SEC staff offers relief regarding manual signature retention requirements for electronic filings in light of COVID-19
The staff of various SEC divisions, including Corp Fin, has just issued a new Statement Regarding Rule 302(b) of Regulation S-T in Light of COVID-19 Concerns. The statement offers some relief in connection with “the authentication document retention requirements under Rule 302(b) [of Reg S-T] in light of health, transportation, and other logistical issues raised by the spread of coronavirus disease 2019 (COVID-19).”
Today, in light of the spread of COVID-19, the SEC announced new Corp Fin staff guidance regarding annual meetings. Because of limitations on the ability to hold in-person annual meetings as a result of health and travel concerns, the staff guidance “provides regulatory flexibility to companies seeking to change the date and location of the meetings and use new technologies, such as ‘virtual’ shareholder meetings that avoid the need for in-person shareholder attendance, while at the same time ensuring that shareholders and other market participants are informed of any changes.”
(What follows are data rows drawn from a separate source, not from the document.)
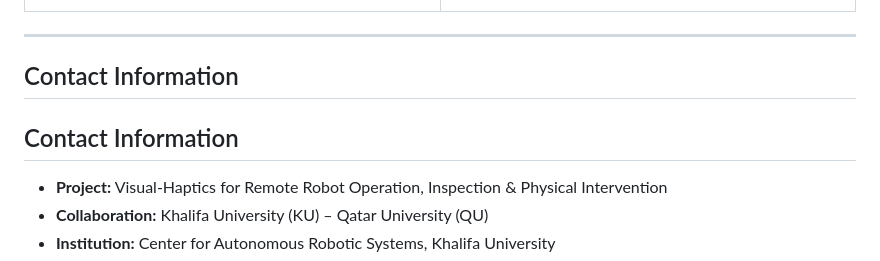
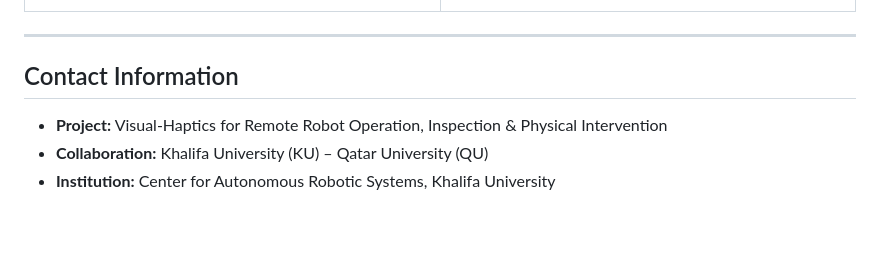
Before and after one commit to visualhaptics-kuqu/visualhaptics-kuqu.github.io, a Markdown page: README.md, the part around the change. Drawn GitHub-style; blank space fills up the shorter version.

```diff
--- a/README.md
+++ b/README.md
@@ -64,8 +64,6 @@ Validate the proposed framework on terrestrial and underwater robotic platforms,
 
 ## Contact Information
 
-## Contact Information
-
 - **Project:** Visual-Haptics for Remote Robot Operation, Inspection & Physical Intervention
 - **Collaboration:** Khalifa University (KU) – Qatar University (QU)
 - **Institution:** Center for Autonomous Robotic Systems, Khalifa University
```
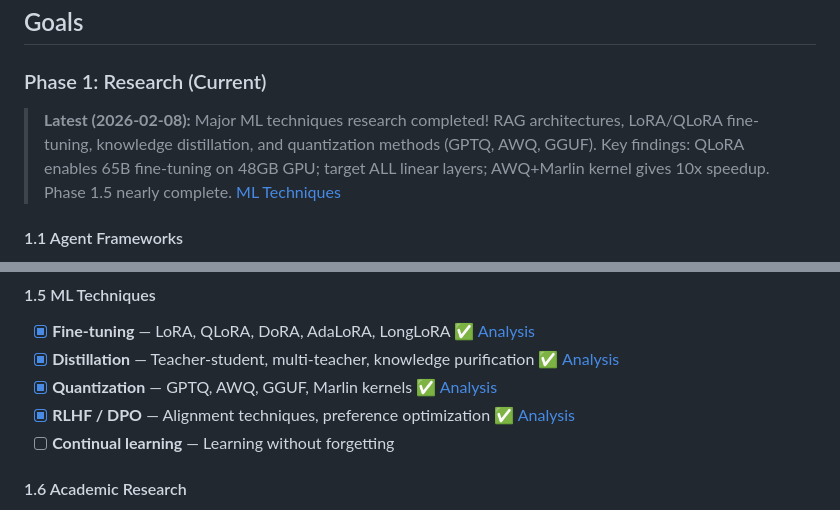
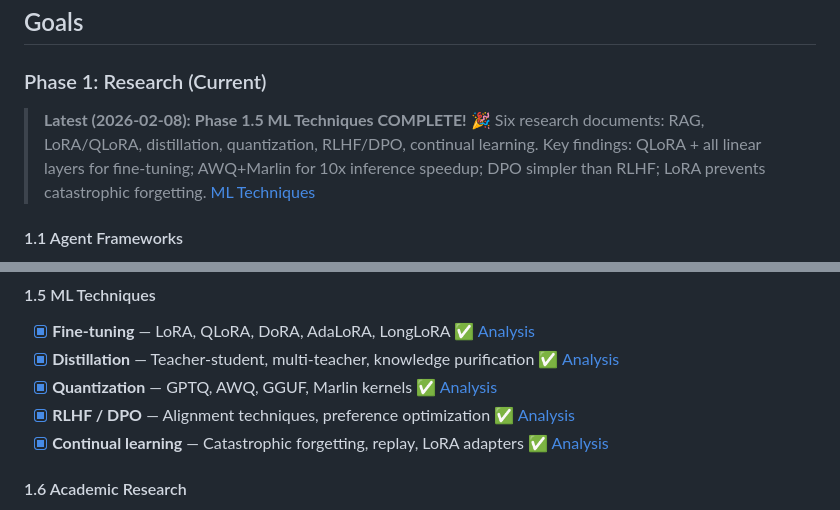
Before and after one commit to Softtor/molting, a Markdown page: README.md, 2 parts joined by grey strips. Drawn GitHub-style.

```diff
--- a/README.md
+++ b/README.md
@@ -18,7 +18,7 @@ Like a lobster that must shed its shell to grow, this project is about transform
 
 ### Phase 1: Research (Current)
 
-> **Latest (2026-02-08):** Major ML techniques research completed! RAG architectures, LoRA/QLoRA fine-tuning, knowledge distillation, and quantization methods (GPTQ, AWQ, GGUF). Key findings: QLoRA enables 65B fine-tuning on 48GB GPU; target ALL linear layers; AWQ+Marlin kernel gives 10x speedup. Phase 1.5 nearly complete. [ML Techniques](research/ml-techniques/)
+> **Latest (2026-02-08):** **Phase 1.5 ML Techniques COMPLETE!** 🎉 Six research documents: RAG, LoRA/QLoRA, distillation, quantization, RLHF/DPO, continual learning. Key findings: QLoRA + all linear layers for fine-tuning; AWQ+Marlin for 10x inference speedup; DPO simpler than RLHF; LoRA prevents catastrophic forgetting. [ML Techniques](research/ml-techniques/)
 
 #### 1.1 Agent Frameworks
 - [x] **OpenClaw** — Memory system, personality, heartbeats, tool orchestration ✅ [Analysis](research/agent-frameworks/openclaw-analysis.md)
@@ -49,7 +49,7 @@ Like a lobster that must shed its shell to grow, this project is about transform
 - [x] **Distillation** — Teacher-student, multi-teacher, knowledge purification ✅ [Analysis](research/ml-techniques/knowledge-distillation.md)
 - [x] **Quantization** — GPTQ, AWQ, GGUF, Marlin kernels ✅ [Analysis](research/ml-techniques/quantization-methods.md)
 - [x] **RLHF / DPO** — Alignment techniques, preference optimization ✅ [Analysis](research/ml-techniques/rlhf-dpo-alignment.md)
-- [ ] **Continual learning** — Learning without forgetting
+- [x] **Continual learning** — Catastrophic forgetting, replay, LoRA adapters ✅ [Analysis](research/ml-techniques/continual-learning.md)
 
 #### 1.6 Academic Research
 - [ ] **Papers on AI consciousness** — IIT, Global Workspace Theory
```
Also changed, not shown: research/ml-techniques/continual-learning.md (added, +226 -0 lines).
Corp Fin has issued an announcement regarding Corp Fin’s operating status, in light of the impact of the coronavirus. Not to worry—Corp Fin is still open and operating, but many Corp Fin staff members are “teleworking.” (Apparently, according to the WSJ, an employee at the SEC was “referred for novel coronavirus testing.”) Nonetheless, Corp Fin continues “to conduct normal business functions,” including reviewing filings and accelerating registration statements under normal time frames—at least that’s the plan.